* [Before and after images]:
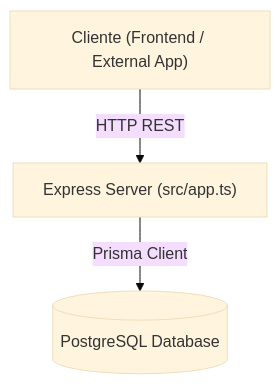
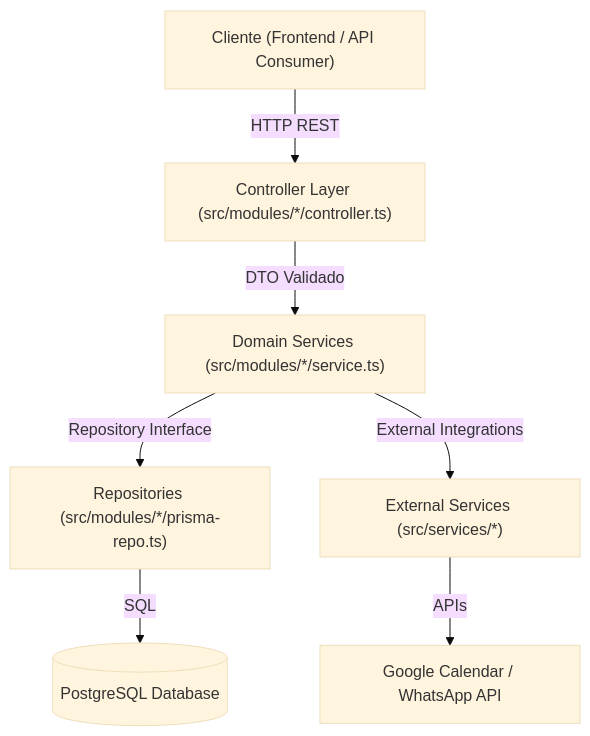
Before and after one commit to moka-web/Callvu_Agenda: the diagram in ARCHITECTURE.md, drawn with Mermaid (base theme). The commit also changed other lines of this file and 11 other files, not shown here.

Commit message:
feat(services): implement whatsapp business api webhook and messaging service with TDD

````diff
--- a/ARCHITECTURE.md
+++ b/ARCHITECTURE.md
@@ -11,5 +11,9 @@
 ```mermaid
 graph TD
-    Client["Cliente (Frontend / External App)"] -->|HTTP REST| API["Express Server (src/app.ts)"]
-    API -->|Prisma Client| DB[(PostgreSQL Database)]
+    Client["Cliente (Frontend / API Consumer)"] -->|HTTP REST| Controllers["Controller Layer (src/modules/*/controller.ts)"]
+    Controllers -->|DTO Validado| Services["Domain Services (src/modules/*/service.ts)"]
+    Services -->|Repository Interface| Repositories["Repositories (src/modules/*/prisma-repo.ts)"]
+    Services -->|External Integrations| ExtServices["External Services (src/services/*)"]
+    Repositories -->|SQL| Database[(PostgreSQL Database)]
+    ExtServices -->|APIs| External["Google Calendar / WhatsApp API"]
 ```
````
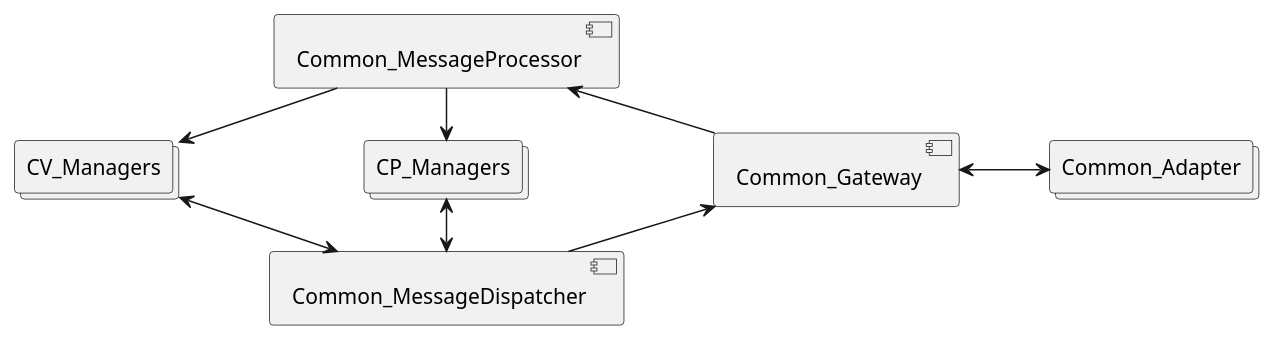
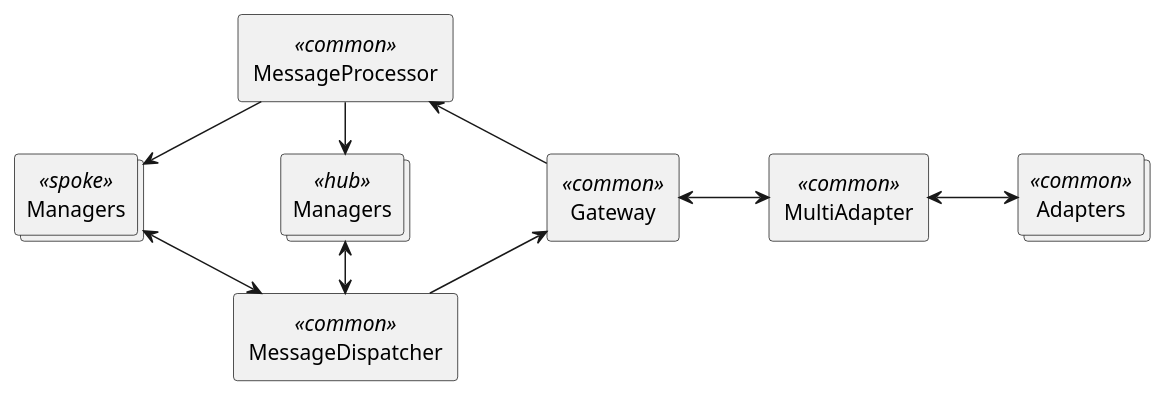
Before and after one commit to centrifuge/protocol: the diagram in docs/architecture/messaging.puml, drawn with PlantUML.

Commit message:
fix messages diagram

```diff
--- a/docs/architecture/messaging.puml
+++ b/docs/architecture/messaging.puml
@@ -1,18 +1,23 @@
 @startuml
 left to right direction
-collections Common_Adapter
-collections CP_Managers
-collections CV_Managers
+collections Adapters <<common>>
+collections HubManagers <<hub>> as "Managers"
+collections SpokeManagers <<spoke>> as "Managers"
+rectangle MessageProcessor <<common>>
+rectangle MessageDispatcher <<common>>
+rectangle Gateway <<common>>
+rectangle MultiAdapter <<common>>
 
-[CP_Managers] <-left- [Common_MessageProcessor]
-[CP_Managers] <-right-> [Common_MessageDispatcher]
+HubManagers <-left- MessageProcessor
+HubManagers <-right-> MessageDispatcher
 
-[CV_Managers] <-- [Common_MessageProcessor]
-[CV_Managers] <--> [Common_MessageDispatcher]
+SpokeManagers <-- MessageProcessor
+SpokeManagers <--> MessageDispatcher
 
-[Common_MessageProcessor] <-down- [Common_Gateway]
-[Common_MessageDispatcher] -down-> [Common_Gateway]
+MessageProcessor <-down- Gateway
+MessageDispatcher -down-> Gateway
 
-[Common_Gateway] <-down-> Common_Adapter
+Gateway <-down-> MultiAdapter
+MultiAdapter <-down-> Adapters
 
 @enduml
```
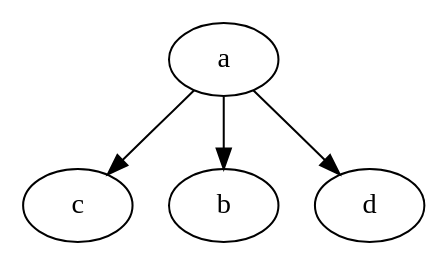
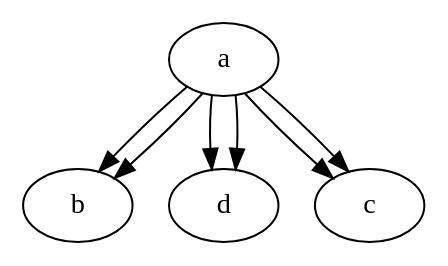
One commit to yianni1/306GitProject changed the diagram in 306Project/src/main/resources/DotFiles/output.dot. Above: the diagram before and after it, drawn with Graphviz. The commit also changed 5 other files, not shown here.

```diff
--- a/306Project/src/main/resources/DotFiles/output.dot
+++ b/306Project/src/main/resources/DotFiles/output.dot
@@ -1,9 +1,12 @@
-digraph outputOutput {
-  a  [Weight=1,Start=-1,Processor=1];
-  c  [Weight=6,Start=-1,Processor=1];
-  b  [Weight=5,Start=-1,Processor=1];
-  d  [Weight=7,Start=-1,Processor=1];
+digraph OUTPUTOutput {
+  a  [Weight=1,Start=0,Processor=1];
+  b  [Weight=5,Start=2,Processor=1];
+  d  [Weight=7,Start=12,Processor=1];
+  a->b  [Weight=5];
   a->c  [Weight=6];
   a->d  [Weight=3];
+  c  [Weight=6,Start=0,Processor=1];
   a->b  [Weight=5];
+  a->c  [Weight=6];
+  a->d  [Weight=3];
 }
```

* [What you are asked to do]: Retype the records above exactly, pictures omitted.

* [Problem solution]:
Before and after one commit to moka-web/Callvu_Agenda: the diagram in ARCHITECTURE.md, drawn with Mermaid (base theme). The commit also changed other lines of this file and 11 other files, not shown here.

Commit message:
feat(services): implement whatsapp business api webhook and messaging service with TDD

````diff
--- a/ARCHITECTURE.md
+++ b/ARCHITECTURE.md
@@ -11,5 +11,9 @@
 ```mermaid
 graph TD
-    Client["Cliente (Frontend / External App)"] -->|HTTP REST| API["Express Server (src/app.ts)"]
-    API -->|Prisma Client| DB[(PostgreSQL Database)]
+    Client["Cliente (Frontend / API Consumer)"] -->|HTTP REST| Controllers["Controller Layer (src/modules/*/controller.ts)"]
+    Controllers -->|DTO Validado| Services["Domain Services (src/modules/*/service.ts)"]
+    Services -->|Repository Interface| Repositories["Repositories (src/modules/*/prisma-repo.ts)"]
+    Services -->|External Integrations| ExtServices["External Services (src/services/*)"]
+    Repositories -->|SQL| Database[(PostgreSQL Database)]
+    ExtServices -->|APIs| External["Google Calendar / WhatsApp API"]
 ```
````
Before and after one commit to centrifuge/protocol: the diagram in docs/architecture/messaging.puml, drawn with PlantUML.

Commit message:
fix messages diagram

```diff
--- a/docs/architecture/messaging.puml
+++ b/docs/architecture/messaging.puml
@@ -1,18 +1,23 @@
 @startuml
 left to right direction
-collections Common_Adapter
-collections CP_Managers
-collections CV_Managers
+collections Adapters <<common>>
+collections HubManagers <<hub>> as "Managers"
+collections SpokeManagers <<spoke>> as "Managers"
+rectangle MessageProcessor <<common>>
+rectangle MessageDispatcher <<common>>
+rectangle Gateway <<common>>
+rectangle MultiAdapter <<common>>
 
-[CP_Managers] <-left- [Common_MessageProcessor]
-[CP_Managers] <-right-> [Common_MessageDispatcher]
+HubManagers <-left- MessageProcessor
+HubManagers <-right-> MessageDispatcher
 
-[CV_Managers] <-- [Common_MessageProcessor]
-[CV_Managers] <--> [Common_MessageDispatcher]
+SpokeManagers <-- MessageProcessor
+SpokeManagers <--> MessageDispatcher
 
-[Common_MessageProcessor] <-down- [Common_Gateway]
-[Common_MessageDispatcher] -down-> [Common_Gateway]
+MessageProcessor <-down- Gateway
+MessageDispatcher -down-> Gateway
 
-[Common_Gateway] <-down-> Common_Adapter
+Gateway <-down-> MultiAdapter
+MultiAdapter <-down-> Adapters
 
 @enduml
```
One commit to yianni1/306GitProject changed the diagram in 306Project/src/main/resources/DotFiles/output.dot. Above: the diagram before and after it, drawn with Graphviz. The commit also changed 5 other files, not shown here.

```diff
--- a/306Project/src/main/resources/DotFiles/output.dot
+++ b/306Project/src/main/resources/DotFiles/output.dot
@@ -1,9 +1,12 @@
-digraph outputOutput {
-  a  [Weight=1,Start=-1,Processor=1];
-  c  [Weight=6,Start=-1,Processor=1];
-  b  [Weight=5,Start=-1,Processor=1];
-  d  [Weight=7,Start=-1,Processor=1];
+digraph OUTPUTOutput {
+  a  [Weight=1,Start=0,Processor=1];
+  b  [Weight=5,Start=2,Processor=1];
+  d  [Weight=7,Start=12,Processor=1];
+  a->b  [Weight=5];
   a->c  [Weight=6];
   a->d  [Weight=3];
+  c  [Weight=6,Start=0,Processor=1];
   a->b  [Weight=5];
+  a->c  [Weight=6];
+  a->d  [Weight=3];
 }
```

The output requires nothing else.